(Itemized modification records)
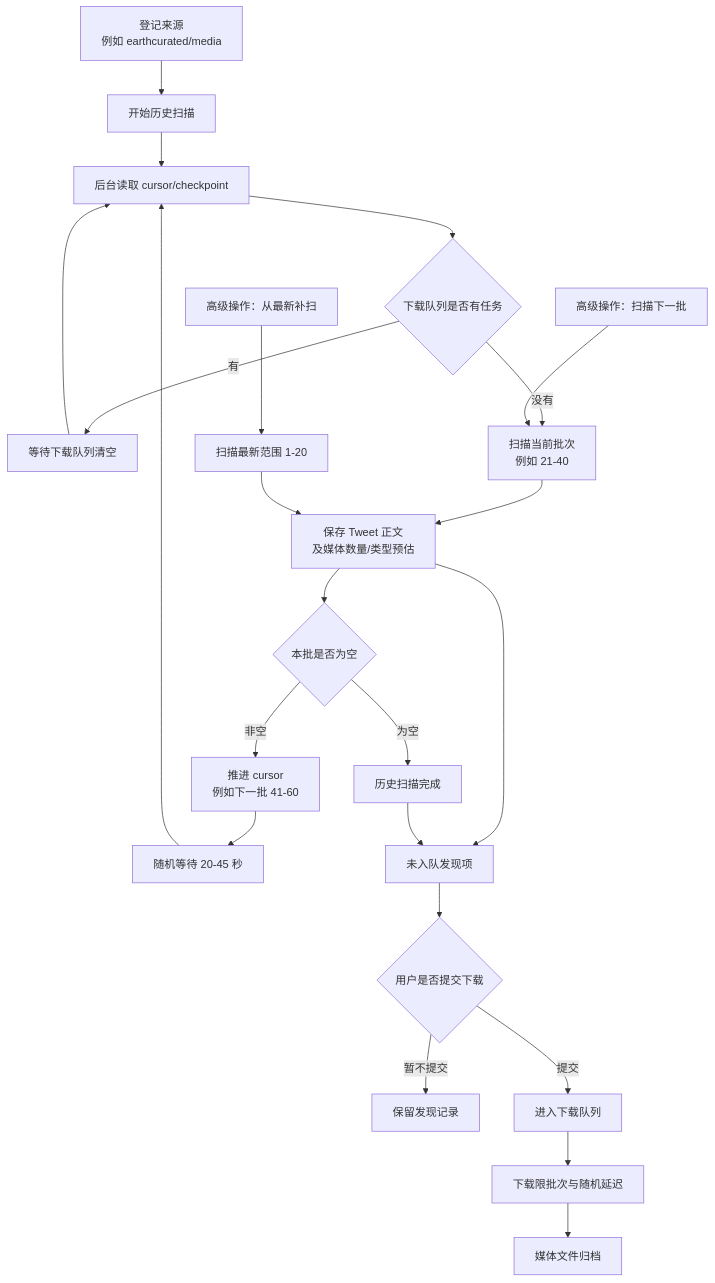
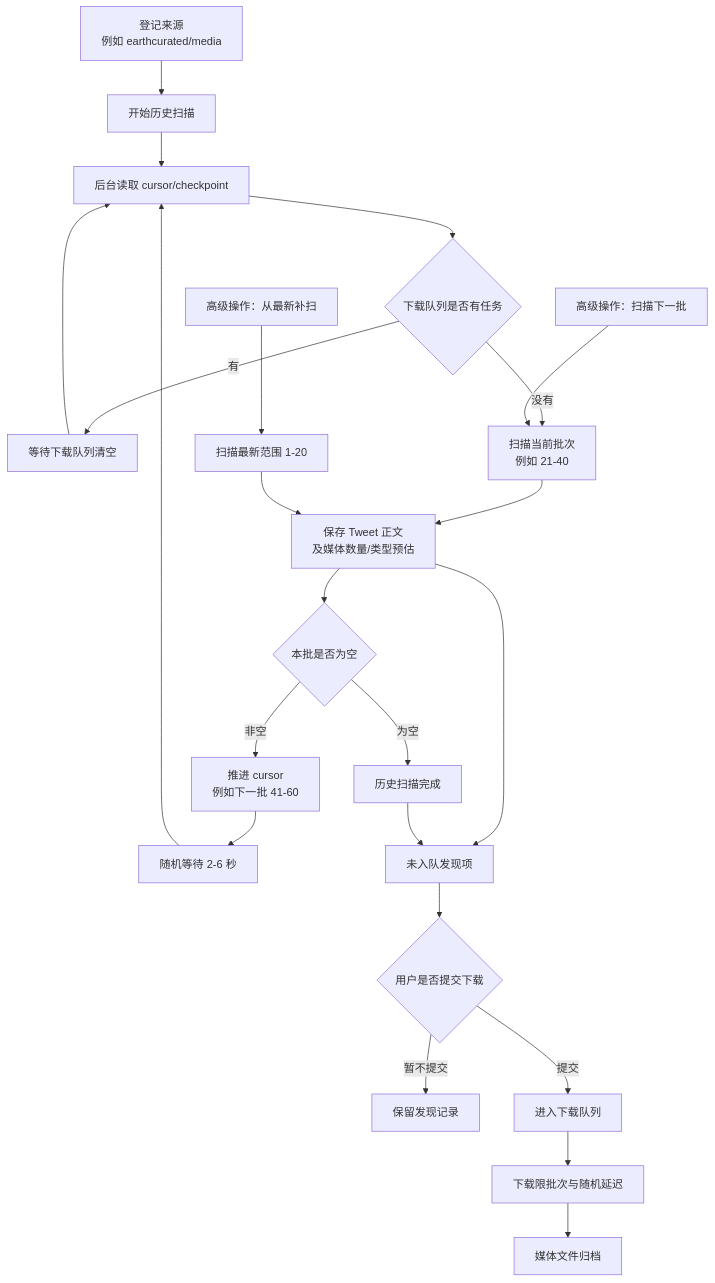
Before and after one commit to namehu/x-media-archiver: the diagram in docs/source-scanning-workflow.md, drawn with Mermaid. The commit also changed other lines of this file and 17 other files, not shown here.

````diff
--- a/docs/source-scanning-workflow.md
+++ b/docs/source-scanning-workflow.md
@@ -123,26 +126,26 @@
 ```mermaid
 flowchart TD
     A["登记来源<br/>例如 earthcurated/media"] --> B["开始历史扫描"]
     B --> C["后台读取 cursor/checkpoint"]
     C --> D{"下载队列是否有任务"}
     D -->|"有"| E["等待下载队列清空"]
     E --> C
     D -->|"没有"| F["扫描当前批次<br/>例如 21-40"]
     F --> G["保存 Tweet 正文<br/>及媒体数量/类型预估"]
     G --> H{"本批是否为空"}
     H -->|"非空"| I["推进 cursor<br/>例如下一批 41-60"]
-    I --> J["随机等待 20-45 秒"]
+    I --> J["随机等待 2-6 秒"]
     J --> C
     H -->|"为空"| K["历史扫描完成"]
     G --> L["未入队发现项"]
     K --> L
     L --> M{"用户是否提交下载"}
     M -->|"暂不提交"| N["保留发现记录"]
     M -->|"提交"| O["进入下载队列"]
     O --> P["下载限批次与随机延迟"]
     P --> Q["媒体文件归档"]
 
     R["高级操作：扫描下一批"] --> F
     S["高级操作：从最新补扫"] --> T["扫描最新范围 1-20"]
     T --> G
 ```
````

• **WORK ITEM**
Copy every line in the data above that has the string "workflow" in it.

• **EXERCISE ANSWER**
Before and after one commit to namehu/x-media-archiver: the diagram in docs/source-scanning-workflow.md, drawn with Mermaid. The commit also changed other lines of this file and 17 other files, not shown here.
--- a/docs/source-scanning-workflow.md
+++ b/docs/source-scanning-workflow.md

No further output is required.